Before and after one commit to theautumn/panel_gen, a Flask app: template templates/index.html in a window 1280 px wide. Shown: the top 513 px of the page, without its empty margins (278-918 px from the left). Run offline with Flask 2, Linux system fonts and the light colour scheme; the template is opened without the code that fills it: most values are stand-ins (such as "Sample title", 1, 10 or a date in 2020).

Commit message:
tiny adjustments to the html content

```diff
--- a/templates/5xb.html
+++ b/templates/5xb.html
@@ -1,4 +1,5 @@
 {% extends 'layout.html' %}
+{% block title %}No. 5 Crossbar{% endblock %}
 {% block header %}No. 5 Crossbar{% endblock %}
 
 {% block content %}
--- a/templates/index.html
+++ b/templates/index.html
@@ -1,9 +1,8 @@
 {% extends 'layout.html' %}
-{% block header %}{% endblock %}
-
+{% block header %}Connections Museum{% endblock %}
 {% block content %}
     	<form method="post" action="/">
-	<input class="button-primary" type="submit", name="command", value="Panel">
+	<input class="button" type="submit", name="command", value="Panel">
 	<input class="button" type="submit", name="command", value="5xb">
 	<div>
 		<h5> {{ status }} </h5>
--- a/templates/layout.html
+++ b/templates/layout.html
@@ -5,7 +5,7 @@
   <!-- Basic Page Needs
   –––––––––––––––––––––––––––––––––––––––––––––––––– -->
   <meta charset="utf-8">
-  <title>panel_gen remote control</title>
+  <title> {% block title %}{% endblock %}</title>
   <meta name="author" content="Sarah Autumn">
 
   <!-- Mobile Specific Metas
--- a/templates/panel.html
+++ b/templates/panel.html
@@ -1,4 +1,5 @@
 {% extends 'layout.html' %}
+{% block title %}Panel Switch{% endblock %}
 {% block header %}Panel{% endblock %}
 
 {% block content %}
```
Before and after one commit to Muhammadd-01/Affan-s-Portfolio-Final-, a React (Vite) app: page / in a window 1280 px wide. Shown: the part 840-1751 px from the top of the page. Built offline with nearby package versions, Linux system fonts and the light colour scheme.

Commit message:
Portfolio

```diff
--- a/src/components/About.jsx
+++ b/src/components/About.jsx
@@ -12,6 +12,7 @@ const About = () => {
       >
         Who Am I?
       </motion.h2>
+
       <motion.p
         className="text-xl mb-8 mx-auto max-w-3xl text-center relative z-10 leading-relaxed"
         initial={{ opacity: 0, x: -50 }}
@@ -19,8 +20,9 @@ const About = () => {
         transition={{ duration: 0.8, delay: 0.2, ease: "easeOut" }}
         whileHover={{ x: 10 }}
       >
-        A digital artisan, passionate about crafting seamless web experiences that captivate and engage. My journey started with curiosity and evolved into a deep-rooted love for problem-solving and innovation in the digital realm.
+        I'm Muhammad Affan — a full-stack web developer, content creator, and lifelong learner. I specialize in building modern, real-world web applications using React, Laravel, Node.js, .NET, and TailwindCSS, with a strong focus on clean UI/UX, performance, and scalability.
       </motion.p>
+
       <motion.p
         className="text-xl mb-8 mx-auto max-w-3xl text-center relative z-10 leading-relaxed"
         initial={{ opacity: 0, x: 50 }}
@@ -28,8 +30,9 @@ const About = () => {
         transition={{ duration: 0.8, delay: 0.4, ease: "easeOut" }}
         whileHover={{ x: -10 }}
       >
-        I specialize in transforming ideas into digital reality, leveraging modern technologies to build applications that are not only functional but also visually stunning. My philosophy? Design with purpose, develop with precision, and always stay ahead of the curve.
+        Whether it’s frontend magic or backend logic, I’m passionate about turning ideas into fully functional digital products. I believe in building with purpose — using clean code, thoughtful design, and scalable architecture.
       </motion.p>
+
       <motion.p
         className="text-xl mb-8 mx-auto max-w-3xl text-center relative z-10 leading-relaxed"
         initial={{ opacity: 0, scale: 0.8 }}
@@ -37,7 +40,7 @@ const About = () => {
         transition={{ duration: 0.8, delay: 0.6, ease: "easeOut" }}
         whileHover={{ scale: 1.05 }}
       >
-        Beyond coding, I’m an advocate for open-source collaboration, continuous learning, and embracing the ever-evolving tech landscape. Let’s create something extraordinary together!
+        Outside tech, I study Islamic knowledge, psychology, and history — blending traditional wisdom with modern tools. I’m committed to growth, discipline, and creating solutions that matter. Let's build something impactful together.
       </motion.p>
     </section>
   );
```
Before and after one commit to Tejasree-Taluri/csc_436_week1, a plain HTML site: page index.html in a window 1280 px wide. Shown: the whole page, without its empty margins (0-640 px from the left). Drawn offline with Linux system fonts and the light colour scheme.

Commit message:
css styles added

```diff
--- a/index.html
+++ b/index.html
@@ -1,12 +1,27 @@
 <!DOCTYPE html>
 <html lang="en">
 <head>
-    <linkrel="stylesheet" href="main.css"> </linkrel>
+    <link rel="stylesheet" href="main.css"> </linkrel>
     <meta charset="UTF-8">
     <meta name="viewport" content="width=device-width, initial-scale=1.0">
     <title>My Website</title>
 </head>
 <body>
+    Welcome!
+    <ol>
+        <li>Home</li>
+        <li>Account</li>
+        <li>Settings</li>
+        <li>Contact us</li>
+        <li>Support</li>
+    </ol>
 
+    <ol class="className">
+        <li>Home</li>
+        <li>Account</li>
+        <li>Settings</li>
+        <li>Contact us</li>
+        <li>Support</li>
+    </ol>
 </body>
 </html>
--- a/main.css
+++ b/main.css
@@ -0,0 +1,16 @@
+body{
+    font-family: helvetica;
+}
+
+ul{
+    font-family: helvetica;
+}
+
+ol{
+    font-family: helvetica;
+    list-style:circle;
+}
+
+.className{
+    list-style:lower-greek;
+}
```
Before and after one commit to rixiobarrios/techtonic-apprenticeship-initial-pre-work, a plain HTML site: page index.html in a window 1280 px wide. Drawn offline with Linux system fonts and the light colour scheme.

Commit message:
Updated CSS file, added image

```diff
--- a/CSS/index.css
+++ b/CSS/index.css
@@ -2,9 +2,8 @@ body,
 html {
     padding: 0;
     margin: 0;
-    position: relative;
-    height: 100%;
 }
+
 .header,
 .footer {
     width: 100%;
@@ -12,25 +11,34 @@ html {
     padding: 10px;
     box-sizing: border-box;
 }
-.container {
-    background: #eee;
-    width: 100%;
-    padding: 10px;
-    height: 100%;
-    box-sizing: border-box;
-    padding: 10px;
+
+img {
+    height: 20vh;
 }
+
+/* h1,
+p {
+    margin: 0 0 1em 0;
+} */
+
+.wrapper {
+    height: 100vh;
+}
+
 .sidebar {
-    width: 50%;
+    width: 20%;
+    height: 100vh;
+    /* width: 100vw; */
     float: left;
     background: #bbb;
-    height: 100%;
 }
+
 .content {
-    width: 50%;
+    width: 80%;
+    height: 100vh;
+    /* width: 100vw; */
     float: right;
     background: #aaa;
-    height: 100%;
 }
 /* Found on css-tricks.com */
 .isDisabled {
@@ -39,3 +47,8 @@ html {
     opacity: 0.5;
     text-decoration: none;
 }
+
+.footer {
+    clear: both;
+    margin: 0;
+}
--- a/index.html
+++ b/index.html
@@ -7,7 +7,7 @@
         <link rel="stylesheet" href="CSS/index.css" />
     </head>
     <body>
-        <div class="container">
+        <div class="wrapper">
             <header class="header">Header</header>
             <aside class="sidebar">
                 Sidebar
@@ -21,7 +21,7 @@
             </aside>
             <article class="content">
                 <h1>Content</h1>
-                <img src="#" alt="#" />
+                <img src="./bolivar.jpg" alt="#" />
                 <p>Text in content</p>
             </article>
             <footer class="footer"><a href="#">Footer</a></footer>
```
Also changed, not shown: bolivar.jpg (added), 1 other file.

▶ **Task details**: Every line of the data above that includes "window" should be listed.

▶ **Response below**:
Before and after one commit to theautumn/panel_gen, a Flask app: template templates/index.html in a window 1280 px wide. Shown: the top 513 px of the page, without its empty margins (278-918 px from the left). Run offline with Flask 2, Linux system fonts and the light colour scheme; the template is opened without the code that fills it: most values are stand-ins (such as "Sample title", 1, 10 or a date in 2020).
Before and after one commit to Muhammadd-01/Affan-s-Portfolio-Final-, a React (Vite) app: page / in a window 1280 px wide. Shown: the part 840-1751 px from the top of the page. Built offline with nearby package versions, Linux system fonts and the light colour scheme.
Before and after one commit to Tejasree-Taluri/csc_436_week1, a plain HTML site: page index.html in a window 1280 px wide. Shown: the whole page, without its empty margins (0-640 px from the left). Drawn offline with Linux system fonts and the light colour scheme.
Before and after one commit to rixiobarrios/techtonic-apprenticeship-initial-pre-work, a plain HTML site: page index.html in a window 1280 px wide. Drawn offline with Linux system fonts and the light colour scheme.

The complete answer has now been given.